Gifts from lobbyists to lawmakers are already sharply limited - but gifts from employers of lobbyists aren't. This bill, from Republican Senator Sam Blakeslee, would tighten those strings - and also bans some specific gifts, like tickets to sporting events and theme parks.
Blakeslee: "There's, I think, general public distaste, and there's a belief that our salaries are sufficient - especially with per diem - to handle many of the incidentals that go along with our job."
But one Senator wondered how to ensure that legislators could still attend high school theater shows and football games without running afoul of the law. And another said voters can judge for themselves what gifts are acceptable - and vote lawmakers who abuse the perks out of office. Still, the bill passed 4-to-0, with one abstention.
Meanwhile, the same Senate committee also approved another Blakeslee bill - this one, to set up a "Do Not Robocall" list for voters who don't want to receive automated telephone calls from candidates or campaigns.

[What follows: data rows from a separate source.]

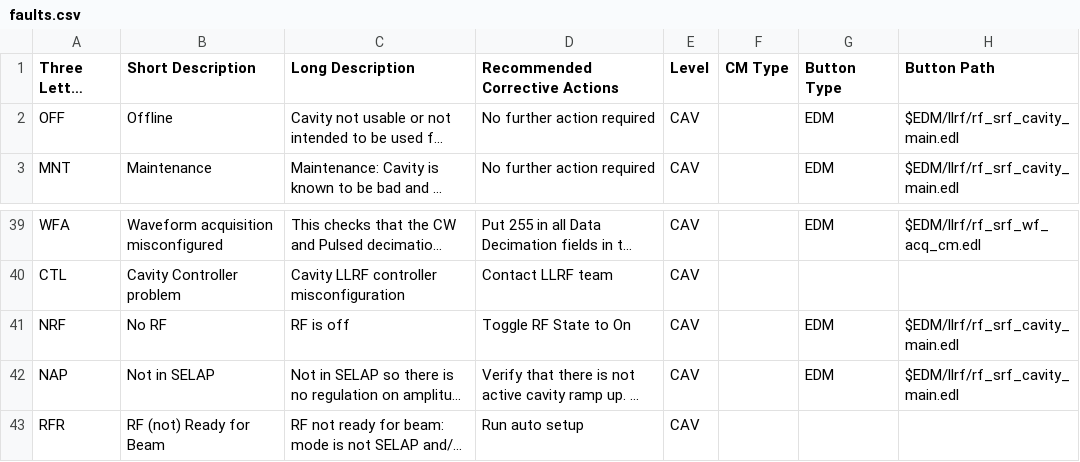
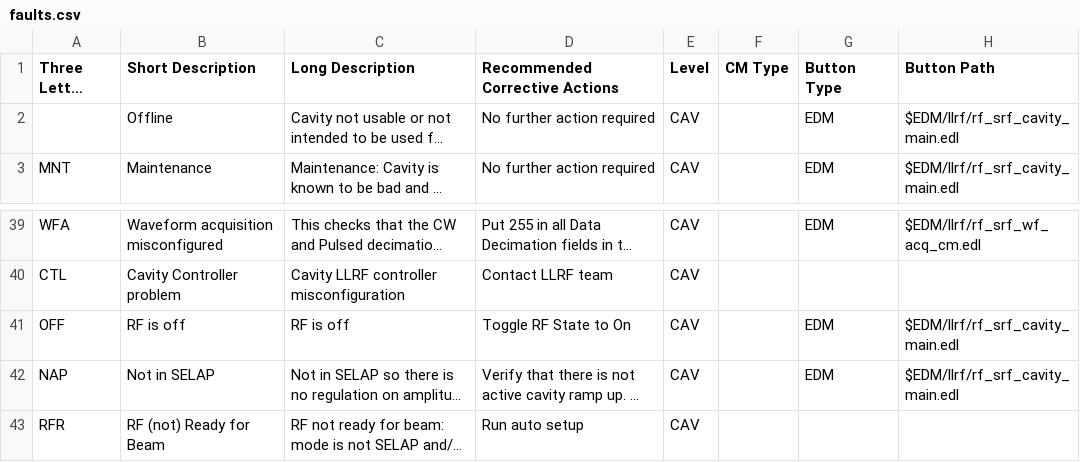
Before and after one commit to slaclab/cavityDisplay, a CSV file: faults.csv, drawn as a sheet; only a part is shown, gaps mark what is left out; long unchanged cells end in …; the diff names each change by its address in the sheet, - before the commit and + after, or states it on an @@ line.

Commit message:
replacing NRF with OFF and removing code for offline (so that the cavity fades out)

```diff
--- a/faults.csv
+++ b/faults.csv
-A2 (Three Letter Code): OFF
+A2 (Three Letter Code): (empty)
-A41 (Three Letter Code): NRF
+A41 (Three Letter Code): OFF
-B41 (Short Description): No RF
+B41 (Short Description): RF is off
```
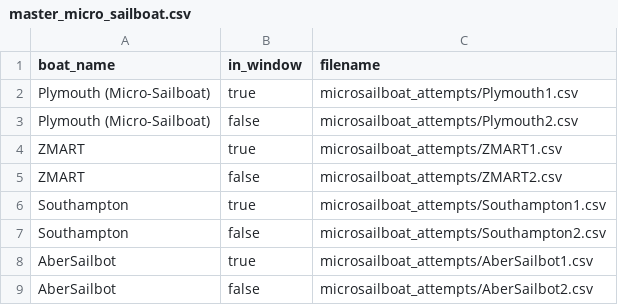
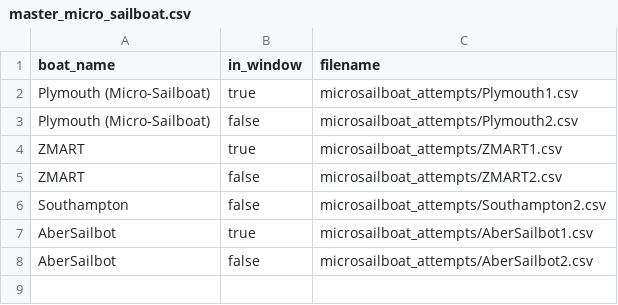
Before and after one commit to WRSC/coordinates2018, a CSV file: area-scanning/master_micro_sailboat.csv, drawn as a sheet.

Commit message:
scoring area scnning

```diff
--- a/area-scanning/master_micro_sailboat.csv
+++ b/area-scanning/master_micro_sailboat.csv
@@ -5,3 +5,2 @@ ZMART,true,microsailboat_attempts/ZMART1.csv
 ZMART,false,microsailboat_attempts/ZMART2.csv
-Southampton,true,microsailboat_attempts/Southampton1.csv
 Southampton,false,microsailboat_attempts/Southampton2.csv
```
Also changed, not shown: area-scanning/master_Sailboat.csv.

ONLINE VOTER REGISTRATION MEASURE SQUEAKS THROUGH
Online voter registration may soon be allowed in California. A Senate committee approved a measure Tuesday that would let citizens register through their county elections department's website.
The bill's author, San Francisco Democrat Leland Yee, says elections officials would use a voter's signature from the DMV to verify information. Officials could compare that signature to the voter's signature at a polling place.
Yee: "Hopefully through that, you'll have a secure system but also an efficient system and hopefully through that, increase people's participation in our Democratic process."
Republicans opposed the bill, raising concerns about fraudulent registrations and online security.
The bill faces one more committee test before moving to the Senate floor. If it becomes law, Californians could register to vote online for next year's presidential primary and general elections.
"DO NOT TRACK" BILL GETS GO-AHEAD
A bill that would prevent advertisers from monitoring what California computer users do online has passed through its first state Senate committee.
Jamie Court with the advocacy group "Consumer Watchdog" says internet companies collect, store and sell far too much personal information.
Court: "We should have the right to hit a button on our browsers that says, 'Do not track me.' And that signal should be respected by the companies in California who give us information."
Critics include high-tech companies and the California Chamber of Commerce. They say the bill is far too broadly worded and would hurt the state's internet sector - one of the fastest-growing parts of the economy. They also believe it's not necessary, since most major web browser companies are already developing opt-out technology.
The bill passed with only Democratic votes and next moves to the Senate Appropriations Committee.